Your general thoughts test.

Can you think positive thoughts about this person? Again, you’ve likely been on positive terms with this person or in a close enough relationship for them to injure you to this extreme. Is there anything good you can come up with about them which is even remotely good? If not, have your really forgiven them?

The revenge test.

Do you still think of getting even with the person? There may be consequences which need to come for this person and you may have to see them through to protect others, but does your heart want to hurt them? If so, would you call this forgiveness?

The failure test.

When someone injures us we can often wish harm upon them. This is normal, but it’s not part of the forgiveness process. Have you have stopped looking for them to fail? If you have truly forgiven someone, then just like you would for anyone else, you would want them to succeed or at least do better in life. Forgiveness means you’ve stopped keeping a record of the person’s wrongs. That’s how believers respond to others. We consider their best interests.

I realize this is a tough list. Those struggling with forgiveness will most likely push back against it a bit. I know this, however, for your heart to completely heal, you eventually need to forgive the one who hurt you the most.

And, if you’re struggling to “pass the test” don’t beat yourself up. Pray about it. Ask God to continue to work on your heart. 

Have you seen a lack of forgiveness keep someone from moving forward in life?

What would you add to my list?

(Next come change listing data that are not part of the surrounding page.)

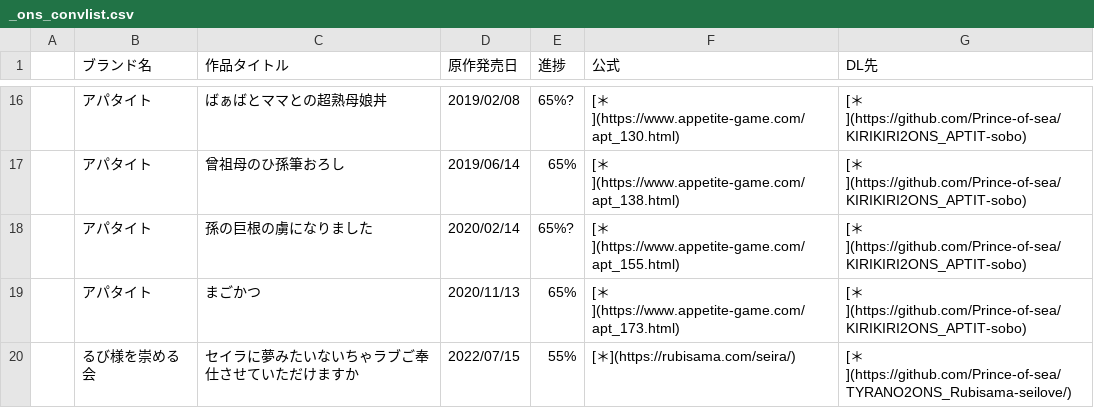
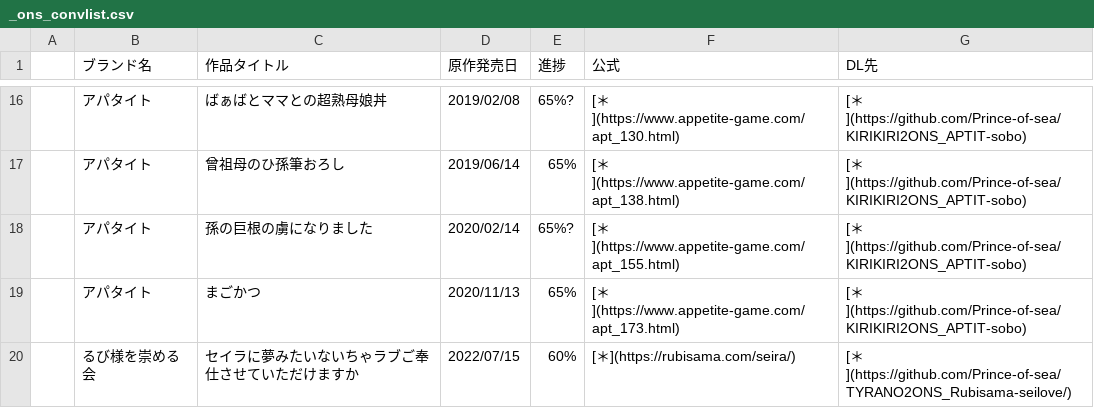
Before and after one commit to Prince-of-sea/Prince-of-sea, a CSV file: _ons_convlist.csv, drawn as a sheet; only a part is shown, gaps mark what is left out.

Commit message:
Fix ons_convlist

```diff
--- a/_ons_convlist.csv
+++ b/_ons_convlist.csv
@@ -19,2 +19,2 @@
 ,アパタイト,まごかつ,2020/11/13,65%,[＊](https://www.appetite-game.com/apt_173.html),[＊](https://github.com/Prince-of-sea/KIRIKIRI2ONS_APTIT-sobo),
-,るび様を崇める会,セイラに夢みたいないちゃラブご奉仕させていただけますか,2022/07/15,55%,[＊](https://rubisama.com/seira/),[＊](https://github.com/Prince-of-sea/TYRANO2ONS_Rubisama-seilove/),
+,るび様を崇める会,セイラに夢みたいないちゃラブご奉仕させていただけますか,2022/07/15,60%,[＊](https://rubisama.com/seira/),[＊](https://github.com/Prince-of-sea/TYRANO2ONS_Rubisama-seilove/),
```
Also changed, not shown: 2 other files.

Please note: I reserve the right to delete comments that are offensive or off-topic.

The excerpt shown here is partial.